Bank of America posted an $8.8 billion second-quarter loss as the biggest U.S. bank by assets tries to put its disastrous acquisition of Countrywide in the rearview mirror.
The Charlotte-based bank lost 90 cents a share in the quarter, reversing the year-ago profit of $3.1 billion, or 27 cents a share. Revenue, hit by $13 billion in mortgage litigation costs, plunged 54% from a year earlier to $13.5 billion.
Excluding the mortgage costs – including the $8.5 billion agreement BofA BAC reached last month to settle some mortgage-putback claims by big investors led by Pimco and BlackRock – BofA made $3.7 billion, or 33 cents a share, on revenue of $26.5 billion.

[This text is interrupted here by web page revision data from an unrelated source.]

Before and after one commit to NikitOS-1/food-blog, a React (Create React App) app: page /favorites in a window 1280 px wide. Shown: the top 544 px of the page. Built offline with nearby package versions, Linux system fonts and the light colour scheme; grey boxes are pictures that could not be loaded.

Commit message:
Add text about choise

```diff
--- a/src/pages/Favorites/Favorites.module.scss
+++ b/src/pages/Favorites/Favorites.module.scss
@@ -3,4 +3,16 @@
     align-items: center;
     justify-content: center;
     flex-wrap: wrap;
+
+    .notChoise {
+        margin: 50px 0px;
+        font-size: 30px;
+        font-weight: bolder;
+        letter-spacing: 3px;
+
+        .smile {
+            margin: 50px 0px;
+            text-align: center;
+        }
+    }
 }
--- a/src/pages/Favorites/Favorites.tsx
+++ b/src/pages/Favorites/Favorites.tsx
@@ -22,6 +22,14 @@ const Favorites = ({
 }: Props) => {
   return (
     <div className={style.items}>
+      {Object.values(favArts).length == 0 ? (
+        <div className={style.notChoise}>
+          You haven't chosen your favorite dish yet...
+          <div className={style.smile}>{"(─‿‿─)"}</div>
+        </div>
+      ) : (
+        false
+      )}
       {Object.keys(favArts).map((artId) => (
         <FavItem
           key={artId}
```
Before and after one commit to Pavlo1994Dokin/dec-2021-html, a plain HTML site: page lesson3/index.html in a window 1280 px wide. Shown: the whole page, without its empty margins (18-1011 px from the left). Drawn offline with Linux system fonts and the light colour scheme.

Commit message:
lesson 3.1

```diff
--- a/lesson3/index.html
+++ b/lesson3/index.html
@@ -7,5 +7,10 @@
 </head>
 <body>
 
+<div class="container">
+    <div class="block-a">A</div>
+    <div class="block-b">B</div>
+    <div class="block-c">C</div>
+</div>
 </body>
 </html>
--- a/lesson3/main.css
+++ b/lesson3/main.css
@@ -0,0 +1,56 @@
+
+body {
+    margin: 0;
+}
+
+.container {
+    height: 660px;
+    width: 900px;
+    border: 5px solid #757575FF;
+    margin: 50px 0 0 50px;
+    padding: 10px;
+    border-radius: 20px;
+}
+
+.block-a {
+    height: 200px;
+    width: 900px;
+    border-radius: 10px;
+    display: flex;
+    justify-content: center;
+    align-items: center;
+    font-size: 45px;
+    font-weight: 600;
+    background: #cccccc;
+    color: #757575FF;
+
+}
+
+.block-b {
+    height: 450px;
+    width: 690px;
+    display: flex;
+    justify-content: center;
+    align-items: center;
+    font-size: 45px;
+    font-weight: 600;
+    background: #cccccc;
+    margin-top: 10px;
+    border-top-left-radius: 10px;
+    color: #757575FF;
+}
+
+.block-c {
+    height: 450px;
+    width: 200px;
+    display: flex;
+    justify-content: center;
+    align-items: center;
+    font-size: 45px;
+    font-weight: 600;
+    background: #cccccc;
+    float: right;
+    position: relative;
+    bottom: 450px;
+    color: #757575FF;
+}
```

BofA’s big mortgage business, which became the nation’s biggest when then CEO Ken Lewis bought the notorious subprime mill Countrywide at a 2008 fire sale, posted a $14.5 billion loss in the latest quarter.
BofA gamely pointed out that this means the rest of its businesses made almost $6 billion in the latest quarter. But the figure is inflated by asset sale gains and debt sales, and it’s not news that’s likely to be all that well received by investors who have shown every sign of doubting current chief Brian Moynihan’s leadership.
BofA shares fell below $10 Monday for the first time since the spring of 2009, when the stock market traded for half its current price and BofA was widely viewed as a candidate for a government takeover.
“Obviously, the solid performance in our underlying businesses continues to be clouded by the costs we are absorbing from our legacy mortgage issues,” Moynihan said in a press release. “We intend to continue our efforts to put the mortgage uncertainty behind us, build capital through the strength of the franchise, and deliver the returns for shareholders that we owe them.”
That statement is noteworthy because as recently as this spring, Moynihan was claiming BofA would be able to resume paying a modest dividend – a plan that was shot down by a Federal Reserve deeply concerned about the bank’s financial strength. If anything those concerns have increased now that Europe is in free fall and the U.S. economy appears to be stalling.
But Moynihan has changed his stripes before, notably in the mortgage lawsuit mess in which he swung from a fighting stance last fall to a let’s settle this one this summer. Like Ben Bernanke and his exit plan, Moynihan has had to make concessions to a grim reality that, for all his efforts, doesn’t look likely to improve any time soon.